Horse & Rider
Diarrhea: Is It Serious?
Learn how to tell the difference between loose manure and potentially deadly diarrhea—and how to protect
your horse when the condition strikes.
What four words from a client make my heart race and my palms sweat? “My horse has diarrhea.” Not what you were expecting? You might think I’d be more concerned by such statements as, “My horse is down, and he can’t get up,” or, “He can’t bear any weight on his leg.” But in reality, it’s diarrhea that gets my full attention almost every time.

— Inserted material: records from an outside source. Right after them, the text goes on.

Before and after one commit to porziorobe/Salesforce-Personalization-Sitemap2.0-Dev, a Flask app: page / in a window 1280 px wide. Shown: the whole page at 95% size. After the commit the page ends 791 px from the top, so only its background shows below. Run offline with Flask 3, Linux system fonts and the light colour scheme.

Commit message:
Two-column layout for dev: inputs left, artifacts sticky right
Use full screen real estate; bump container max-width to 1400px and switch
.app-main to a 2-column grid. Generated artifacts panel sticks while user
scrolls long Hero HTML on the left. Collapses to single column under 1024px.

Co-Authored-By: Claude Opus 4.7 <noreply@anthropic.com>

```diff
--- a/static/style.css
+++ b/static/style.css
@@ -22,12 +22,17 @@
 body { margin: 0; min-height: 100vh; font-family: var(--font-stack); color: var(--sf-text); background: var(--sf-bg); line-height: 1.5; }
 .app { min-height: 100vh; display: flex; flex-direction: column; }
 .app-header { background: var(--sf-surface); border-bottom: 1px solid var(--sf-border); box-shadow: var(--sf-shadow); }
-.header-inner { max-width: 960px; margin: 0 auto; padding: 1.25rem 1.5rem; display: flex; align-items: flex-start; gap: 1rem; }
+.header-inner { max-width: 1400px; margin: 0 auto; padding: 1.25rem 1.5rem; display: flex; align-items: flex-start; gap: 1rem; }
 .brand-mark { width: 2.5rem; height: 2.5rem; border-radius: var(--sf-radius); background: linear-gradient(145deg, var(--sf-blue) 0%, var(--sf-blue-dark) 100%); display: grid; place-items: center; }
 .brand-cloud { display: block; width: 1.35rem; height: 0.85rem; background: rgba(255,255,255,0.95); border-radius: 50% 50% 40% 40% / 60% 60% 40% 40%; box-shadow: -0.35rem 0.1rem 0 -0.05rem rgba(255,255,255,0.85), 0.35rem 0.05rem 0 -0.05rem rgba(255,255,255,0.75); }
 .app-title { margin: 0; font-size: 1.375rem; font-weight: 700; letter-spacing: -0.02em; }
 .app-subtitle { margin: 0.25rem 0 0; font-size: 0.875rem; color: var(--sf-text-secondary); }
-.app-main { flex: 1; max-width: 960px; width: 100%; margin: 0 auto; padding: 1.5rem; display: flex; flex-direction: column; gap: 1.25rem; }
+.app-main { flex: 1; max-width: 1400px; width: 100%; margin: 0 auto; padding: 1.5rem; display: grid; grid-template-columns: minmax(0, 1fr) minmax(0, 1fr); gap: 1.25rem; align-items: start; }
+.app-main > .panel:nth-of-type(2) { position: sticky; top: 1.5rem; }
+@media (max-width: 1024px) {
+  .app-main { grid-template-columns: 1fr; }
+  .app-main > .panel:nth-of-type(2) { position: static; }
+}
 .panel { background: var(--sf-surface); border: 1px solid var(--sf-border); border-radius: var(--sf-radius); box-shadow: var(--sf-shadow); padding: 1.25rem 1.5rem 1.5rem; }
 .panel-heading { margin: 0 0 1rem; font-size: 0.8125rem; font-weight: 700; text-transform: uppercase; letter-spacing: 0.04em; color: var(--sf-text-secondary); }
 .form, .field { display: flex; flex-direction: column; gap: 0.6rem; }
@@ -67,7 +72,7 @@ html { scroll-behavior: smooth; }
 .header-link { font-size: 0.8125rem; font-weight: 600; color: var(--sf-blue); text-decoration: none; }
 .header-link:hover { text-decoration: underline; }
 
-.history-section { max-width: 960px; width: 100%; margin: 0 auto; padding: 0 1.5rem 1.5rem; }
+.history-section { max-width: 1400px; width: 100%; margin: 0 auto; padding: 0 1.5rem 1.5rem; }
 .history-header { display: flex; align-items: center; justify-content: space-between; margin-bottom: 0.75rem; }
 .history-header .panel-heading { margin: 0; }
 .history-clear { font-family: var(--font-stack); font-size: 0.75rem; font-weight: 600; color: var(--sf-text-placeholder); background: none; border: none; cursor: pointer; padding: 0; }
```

The reason is simple. If diarrhea is bad enough to make a client call the veterinarian, chances are, it either means there’s a really sick horse in a barn full of others at risk of getting sick, or it’s a chronic problem that will be almost impossible to diagnose and even more difficult to treat. Either way, there’s a good chance I’ll spend sleepless nights trying to figure out how to help.
Diarrhea is hard to diagnose and frustrating to treat. In a worst-case scenario, it can even be a life-threatening emergency that requires aggressive, immediate treatment. Even if it’s just a soggy mess, solving your horse’s diarrhea problem will require persistence and a heavy dose of patience.
Here, I’ll explain what diarrhea is and how it happens. Next, I’ll outline the factors that can help you determine whether the diarrhea is a serious health threat or simply an annoyance. Finally, I’ll give you the steps to take to protect your horse (and the other horses in your herd) when diarrhea strikes.
What It Is
Diarrhea is an intestinal disorder that causes frequent fluid manure evacuations. In other words, your horse poops a lot—and that poop is juicy, wet, and messy. Your afflicted horse might leave “cow pie” piles, might pass what appears to be a normal poop followed by a spray of water or, in the worst cases, might actually “spray the walls” with liquid.
But why does diarrhea happen? Normal
equine digestion begins the moment your horse takes food in his mouth. He chews to break his meal into small, digestible pieces and mixes feed with saliva that helps to buffer stomach acids.
After swallowing, feed is passed to the stomach, where it’s exposed to acids, liquefied, and passed on to the small intestine where the first real absorption of nutrients begins. If the digestive tract is functioning properly, simple sugars, amino acids (components of protein), and some vitamins and minerals will all be absorbed during the one to three hours feed spends in the small intestine before it passes to the large intestine. The large intestine acts as a kind of fermentation vat, dependent on a healthy population of normal microorganisms (called the microbiota) that help break down large, fibrous feed materials.
Fermentation in the large intestine produces volatile fatty acids—an all-important source of energy for your horse—as well as vitamins and proteins. The large intestine also plays a critical role in storing and absorbing water from ingested feed. In fact, the large intestine is responsible for